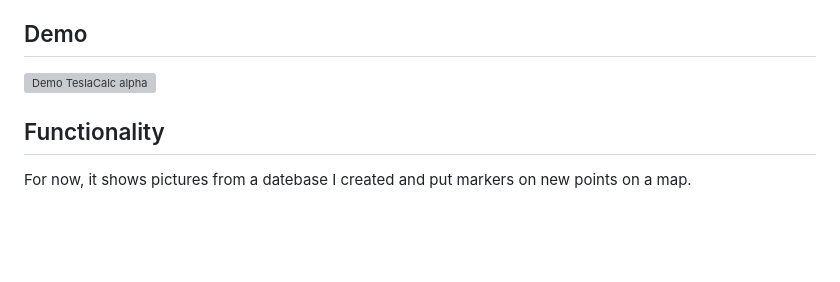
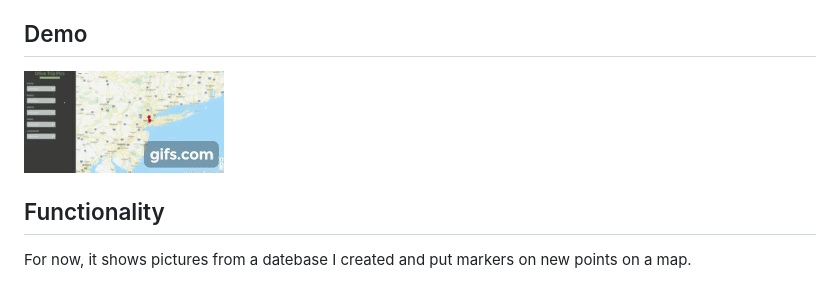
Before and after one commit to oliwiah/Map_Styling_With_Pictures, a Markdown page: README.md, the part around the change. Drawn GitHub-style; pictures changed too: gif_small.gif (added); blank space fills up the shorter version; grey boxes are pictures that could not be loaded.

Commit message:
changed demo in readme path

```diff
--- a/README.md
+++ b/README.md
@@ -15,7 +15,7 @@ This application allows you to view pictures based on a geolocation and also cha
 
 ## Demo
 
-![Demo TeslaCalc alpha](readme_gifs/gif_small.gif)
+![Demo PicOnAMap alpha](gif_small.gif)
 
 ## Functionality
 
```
+ + + + +
REQUIREMENT: From the entries above, extract each line containing "pictures".

RESULT OF THIS EXERCISE:
Before and after one commit to oliwiah/Map_Styling_With_Pictures, a Markdown page: README.md, the part around the change. Drawn GitHub-style; pictures changed too: gif_small.gif (added); blank space fills up the shorter version; grey boxes are pictures that could not be loaded.
@@ -15,7 +15,7 @@ This application allows you to view pictures based on a geolocation and also cha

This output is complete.